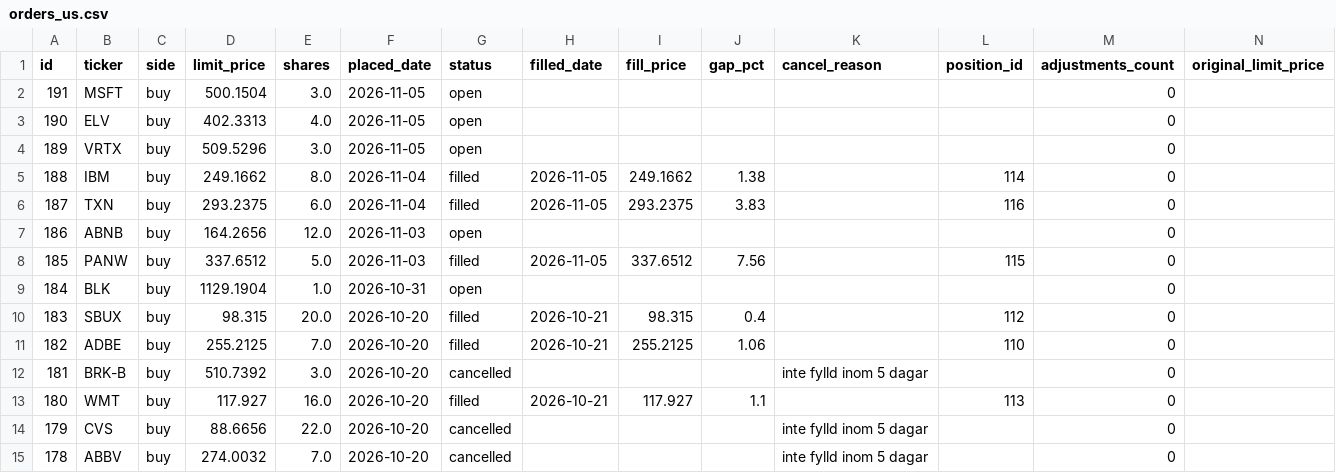
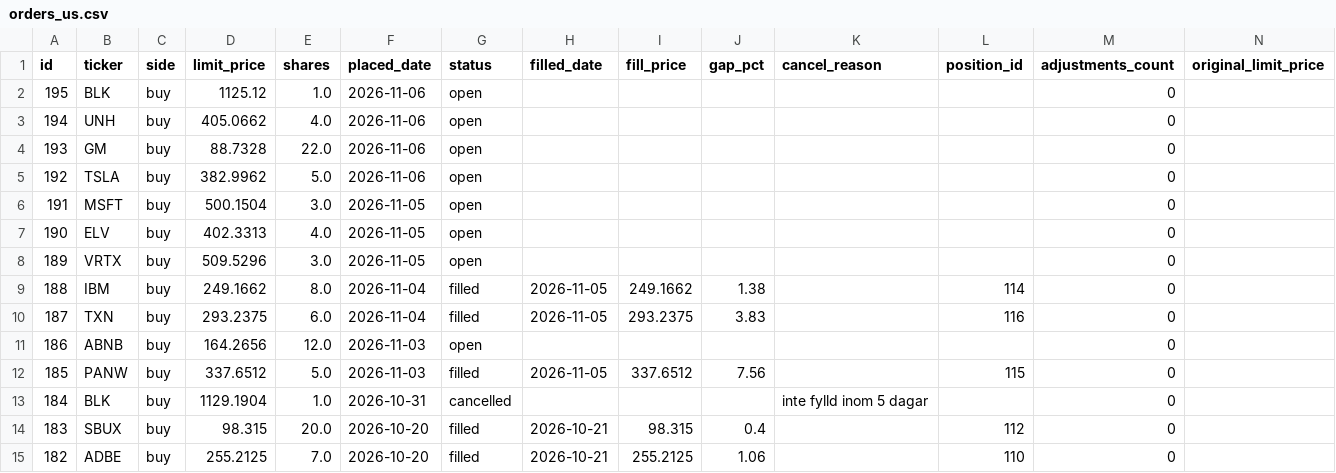
Before and after one commit to benjaminneilan16/small-cap, a CSV file: reports/orders_us.csv, drawn as a sheet; only a part is shown; the shorter side is filled out with more unchanged rows.

```diff
--- a/reports/orders_us.csv
+++ b/reports/orders_us.csv
@@ -1,2 +1,6 @@
 id,ticker,side,limit_price,shares,placed_date,status,filled_date,fill_price,gap_pct,cancel_reason,position_id,adjustments_count,original_limit_price
+195,BLK,buy,1125.12,1.0,2026-11-06,open,,,,,,0,
+194,UNH,buy,405.0662,4.0,2026-11-06,open,,,,,,0,
+193,GM,buy,88.7328,22.0,2026-11-06,open,,,,,,0,
+192,TSLA,buy,382.9962,5.0,2026-11-06,open,,,,,,0,
 191,MSFT,buy,500.1504,3.0,2026-11-05,open,,,,,,0,
@@ -8,3 +12,3 @@ id,ticker,side,limit_price,shares,placed_date,status,filled_date,fill_price,gap_
 185,PANW,buy,337.6512,5.0,2026-11-03,filled,2026-11-05,337.6512,7.56,,115,0,
-184,BLK,buy,1129.1904,1.0,2026-10-31,open,,,,,,0,
+184,BLK,buy,1129.1904,1.0,2026-10-31,cancelled,,,,inte fylld inom 5 dagar,,0,
 183,SBUX,buy,98.315,20.0,2026-10-20,filled,2026-10-21,98.315,0.4,,112,0,
```
Also changed, not shown: reports/positions_us.csv, 3 other files.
|---|
→ What needs to be done:
Scan the material for "open" and copy the lines that hold it.

→ Exercise output:
+195,BLK,buy,1125.12,1.0,2026-11-06,open,,,,,,0,
+194,UNH,buy,405.0662,4.0,2026-11-06,open,,,,,,0,
+193,GM,buy,88.7328,22.0,2026-11-06,open,,,,,,0,
+192,TSLA,buy,382.9962,5.0,2026-11-06,open,,,,,,0,
 191,MSFT,buy,500.1504,3.0,2026-11-05,open,,,,,,0,
-184,BLK,buy,1129.1904,1.0,2026-10-31,open,,,,,,0,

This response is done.